Although I am not taking any specific herbal remedies in addition to my prescription medication, I am being very careful about what I put into my body. I know I have talked about this in many of my posts, but it is so important to me that I feel bound to repeat it again.
I was the guy who dismissed alternative medicine and herbal supplements as a bunch of bullshit that was sold to gullible people in order to make money. Sure, I figured there were some practitioners of alternative medicine that were sincere and believed in what they were doing. But I figured they were idiots. But I have come to believe through personal experience that many of the precepts taught by these “idiots” are true. For instance, what I eat and drink has a huge effect on how I feel physically. A great example is dairy products. When I used to eat them I had a very clear and obvious increase in mucous production in my nasal passages, throat and upper airways. I had always felt it happening but I ignored it because I liked to drink milk. Now, having cut out all dairy from my diet, I have noticed a marked decrease in the amount of mucous in my throat.

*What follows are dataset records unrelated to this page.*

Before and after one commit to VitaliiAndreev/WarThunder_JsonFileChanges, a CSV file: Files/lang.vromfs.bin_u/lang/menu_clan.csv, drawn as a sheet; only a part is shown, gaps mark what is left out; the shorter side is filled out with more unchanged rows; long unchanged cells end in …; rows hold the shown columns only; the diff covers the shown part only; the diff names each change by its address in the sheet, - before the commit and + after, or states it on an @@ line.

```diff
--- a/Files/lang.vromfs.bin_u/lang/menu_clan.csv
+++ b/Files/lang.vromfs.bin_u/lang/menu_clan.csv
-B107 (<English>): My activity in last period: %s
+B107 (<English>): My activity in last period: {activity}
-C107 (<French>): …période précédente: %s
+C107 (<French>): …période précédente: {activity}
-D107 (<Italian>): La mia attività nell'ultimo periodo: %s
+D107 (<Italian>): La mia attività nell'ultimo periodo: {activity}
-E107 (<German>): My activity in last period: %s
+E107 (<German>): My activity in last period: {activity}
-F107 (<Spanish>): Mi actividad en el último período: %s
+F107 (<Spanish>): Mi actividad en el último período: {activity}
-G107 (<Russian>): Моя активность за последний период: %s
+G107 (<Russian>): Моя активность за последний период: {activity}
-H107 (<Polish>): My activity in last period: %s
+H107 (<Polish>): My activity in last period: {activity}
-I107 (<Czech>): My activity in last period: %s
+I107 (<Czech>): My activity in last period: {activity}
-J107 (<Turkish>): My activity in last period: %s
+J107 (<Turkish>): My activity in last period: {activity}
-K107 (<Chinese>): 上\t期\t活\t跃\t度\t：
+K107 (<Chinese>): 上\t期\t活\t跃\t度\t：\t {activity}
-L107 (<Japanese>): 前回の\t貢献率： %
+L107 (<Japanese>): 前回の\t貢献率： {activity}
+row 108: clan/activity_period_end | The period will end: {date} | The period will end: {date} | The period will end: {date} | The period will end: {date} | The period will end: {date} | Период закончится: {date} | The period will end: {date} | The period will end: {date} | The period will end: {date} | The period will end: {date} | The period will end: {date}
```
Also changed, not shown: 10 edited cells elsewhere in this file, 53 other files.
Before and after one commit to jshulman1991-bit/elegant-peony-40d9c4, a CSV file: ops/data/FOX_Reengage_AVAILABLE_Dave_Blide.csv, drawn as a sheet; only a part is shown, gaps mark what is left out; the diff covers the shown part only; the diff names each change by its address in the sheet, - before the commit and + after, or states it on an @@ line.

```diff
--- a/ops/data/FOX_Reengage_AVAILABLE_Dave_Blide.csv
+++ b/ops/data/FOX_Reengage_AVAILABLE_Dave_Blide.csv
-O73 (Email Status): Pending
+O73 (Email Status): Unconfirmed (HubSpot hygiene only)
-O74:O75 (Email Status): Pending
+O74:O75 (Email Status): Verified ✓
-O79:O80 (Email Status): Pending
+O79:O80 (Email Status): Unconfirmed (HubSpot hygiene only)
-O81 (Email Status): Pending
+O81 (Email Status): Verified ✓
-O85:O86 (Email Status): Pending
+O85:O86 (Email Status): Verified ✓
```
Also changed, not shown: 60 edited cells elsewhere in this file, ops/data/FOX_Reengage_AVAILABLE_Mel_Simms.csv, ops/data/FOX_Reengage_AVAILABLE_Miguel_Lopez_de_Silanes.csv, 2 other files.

But that is just one of the many aspects of the changes I have made to what I put in my body. Suffice it to say that I may not have eliminated everything that I potentially should. For example, I still use sweetener in my tea. I use natural, raw agave nectar, which is about as healthy of a sweetener as you can find on the market these days. But it is still an added sweetener, and although I like it, I don’t technically need it in my diet. And the most important part of this wellness quest has been eliminating unhealthy and unnecessary things from my system.
Perhaps in the future I may decide to cut out all added sweeteners. But for now, I am content with the changes I am making. You can’t do it all at once. Or well, perhaps you can, but I think that makes me less likely to succeed. Although I did do a pretty significant one-eighty in my diet, exercise and medication habits at the beginning of this wellness quest, it has still been a progression. And it will continue to be a slow, natural change, as I figure out what my body does and doesn’t need, and listen to it. (I talked about this in a previous post, Learning to Listen)
Thanks for reading, and I hope you enjoyed the visual representation of the changes I’m making in my life. I encourage you to think about the idea of food and drink as medicine. Just like any prescription medication, food has side effects too. It may not come with warning labels, but your mom will still tell you not to eat that extra slice of chocolate cake at 9pm because “it will keep you up all night!” We all respond differently to the things we choose to put in our bodies. I think one of the best ways to work toward wellness is to truly listen to our bodies and choose not to ingest those things that make us feel bad. In many ways, the old saying “you are what you eat” isn’t far from the truth.
Goodnight, and peace to you,
- Advantages and Disadvantages of Alternative Medicine (oleole.com)
- Push to rid universities of alternative medicine (theage.com.au)